The Joint Consultative Council (JCC) filed for judicial review application, seeking information under the Freedom of Information Act relating to the tendering process for the construction of the proposed billion-dollar property at Invader’s Bay.
The JCC, which had sought an order which would mandate the ministry to release the information, had contended the tendering process had been done without going through the Central Tenders Board. The JCC has expressed its concerns about the “opaque request for proposals process” and has insisted the whole process was “fundamentally flawed”.
High Court judge Justice Frank Seepersad, in a landmark ruling, found in favour of the JCC for the construction industry, which was seeking the release of information from Minister of Planning and Sustainable Development Bhoe Tewarie on the Invader’s Bay development.
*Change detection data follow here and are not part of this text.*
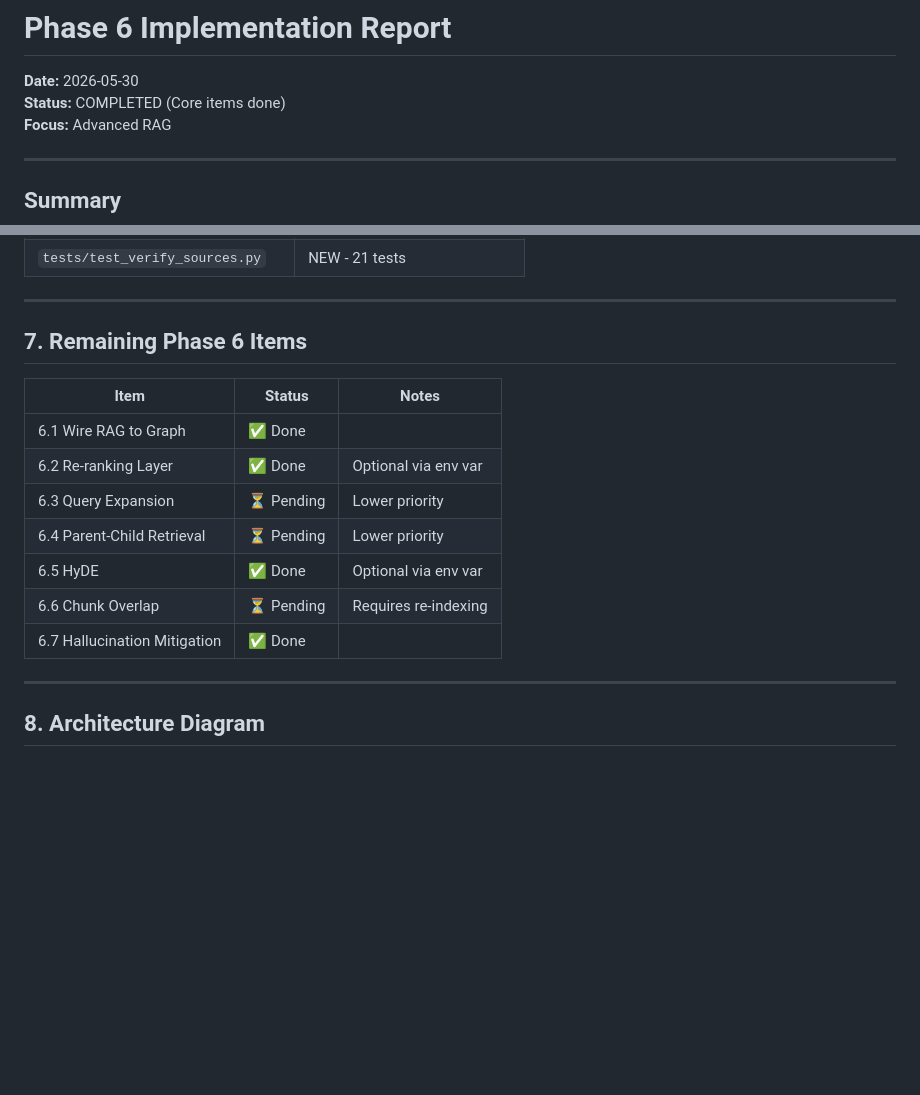
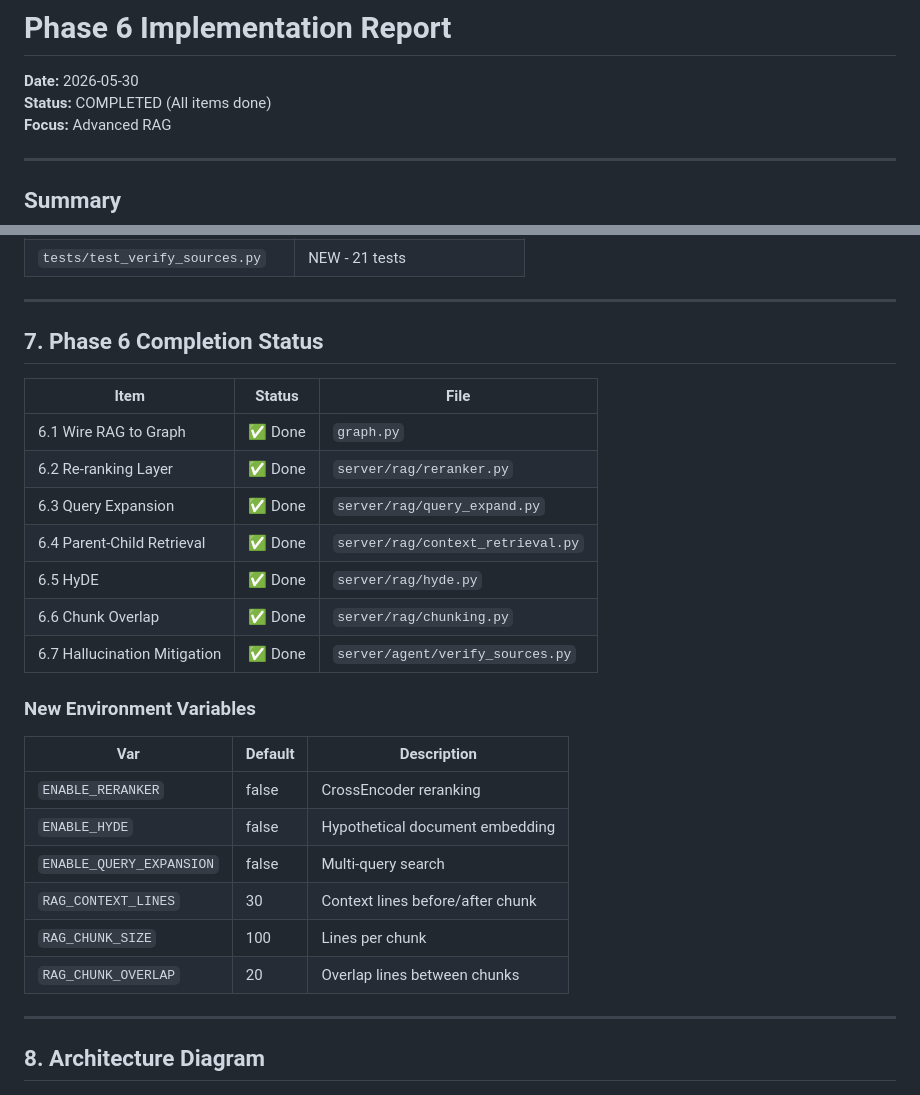
Before and after one commit to huynguyenjv/ai-agent, a Markdown page: report/2026-05-30-phase6-implementation.md, 2 parts joined by grey strips. Drawn GitHub-style; blank space fills up the shorter version.

Commit message:
docs(report): mark Phase 6 as fully complete

```diff
--- a/report/2026-05-30-phase6-implementation.md
+++ b/report/2026-05-30-phase6-implementation.md
@@ -1,7 +1,7 @@
 # Phase 6 Implementation Report
 
 **Date:** 2026-05-30
-**Status:** COMPLETED (Core items done)
+**Status:** COMPLETED (All items done)
 **Focus:** Advanced RAG
 
 ---
@@ -187,17 +187,28 @@ results = await hyde_search(
 
 ---
 
-## 7. Remaining Phase 6 Items
+## 7. Phase 6 Completion Status
 
-| Item | Status | Notes |
-|------|--------|-------|
-| 6.1 Wire RAG to Graph | ✅ Done | |
-| 6.2 Re-ranking Layer | ✅ Done | Optional via env var |
-| 6.3 Query Expansion | ⏳ Pending | Lower priority |
-| 6.4 Parent-Child Retrieval | ⏳ Pending | Lower priority |
-| 6.5 HyDE | ✅ Done | Optional via env var |
-| 6.6 Chunk Overlap | ⏳ Pending | Requires re-indexing |
-| 6.7 Hallucination Mitigation | ✅ Done | |
+| Item | Status | File |
+|------|--------|------|
+| 6.1 Wire RAG to Graph | ✅ Done | `graph.py` |
+| 6.2 Re-ranking Layer | ✅ Done | `server/rag/reranker.py` |
+| 6.3 Query Expansion | ✅ Done | `server/rag/query_expand.py` |
+| 6.4 Parent-Child Retrieval | ✅ Done | `server/rag/context_retrieval.py` |
+| 6.5 HyDE | ✅ Done | `server/rag/hyde.py` |
+| 6.6 Chunk Overlap | ✅ Done | `server/rag/chunking.py` |
+| 6.7 Hallucination Mitigation | ✅ Done | `server/agent/verify_sources.py` |
+
+### New Environment Variables
+
+| Var | Default | Description |
+|-----|---------|-------------|
+| `ENABLE_RERANKER` | false | CrossEncoder reranking |
+| `ENABLE_HYDE` | false | Hypothetical document embedding |
+| `ENABLE_QUERY_EXPANSION` | false | Multi-query search |
+| `RAG_CONTEXT_LINES` | 30 | Context lines before/after chunk |
+| `RAG_CHUNK_SIZE` | 100 | Lines per chunk |
+| `RAG_CHUNK_OVERLAP` | 20 | Overlap lines between chunks |
 
 ---
 
```
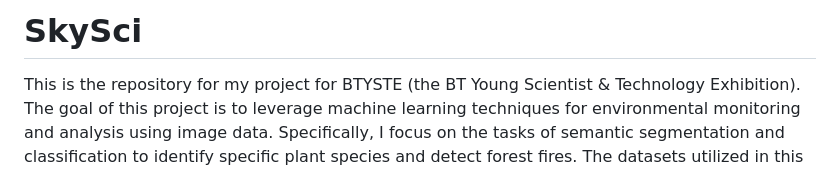
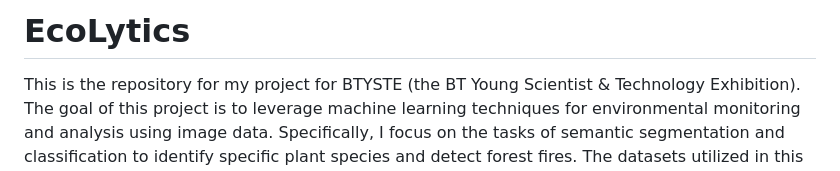
Before and after one commit to iancullinane06/BTYSTE2025, a Markdown page: README.md, the part around the change. Drawn GitHub-style.

Commit message:
Update README.md
Updated the name for hte readme

```diff
--- a/README.md
+++ b/README.md
@@ -1,4 +1,4 @@
-# SkySci
+# EcoLytics
 
 This is the repository for my project for BTYSTE (the BT Young Scientist & Technology Exhibition). The goal of this project is to leverage machine learning techniques for environmental monitoring and analysis using image data. Specifically, I focus on the tasks of semantic segmentation and classification to identify specific plant species and detect forest fires. The datasets utilized in this project include those generously supplied by Coillte, the ADE20K dataset, and several others.
 
```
The Government has however appealed the ruling and there is a stay of the execution of the order to release the information.
Attorneys representing the minister had insisted documents being requested by the JCC for the construction industry, which concerned legal advice received by the ministry, in relation to the tendering process for the Invader’s Bay project in Port of Spain, were exempt under the Freedom of Information Act.
However, in his judgment, Justice Seepersad stated there must always be transparency in any project undertaken by Government and all attempts should be made as to dispel any perception of financial impropriety or misappropriation of public funds in the carrying out of those projects.
“Recently, the issue of procurement legislation has engaged the attention of Par-
liament, much to the approval of civil society. After 51 years of Independence, the society must demand transparency, and legislative moves in that direction should be welcomed and applauded,” said the judge.
Seepersad said the proposed development of Invader’s Bay was of national concern and accountability by Government for its decisions and actions is of utmost importance in a democratic society.
He said the refusal to release such information could result in a breakdown of public trust and confidence in the Government and could create a perception that there may have been misfeasance in the tendering process.
“Every effort therefore ought to be made to avoid such a circumstance and if there is a valid and legally sound rationale for the adoption of the request for proposals process, then it must be in the public interest to disclose it and the rational behind the process adopted ought not be cloaked by a veil of secrecy,” said Seepersad.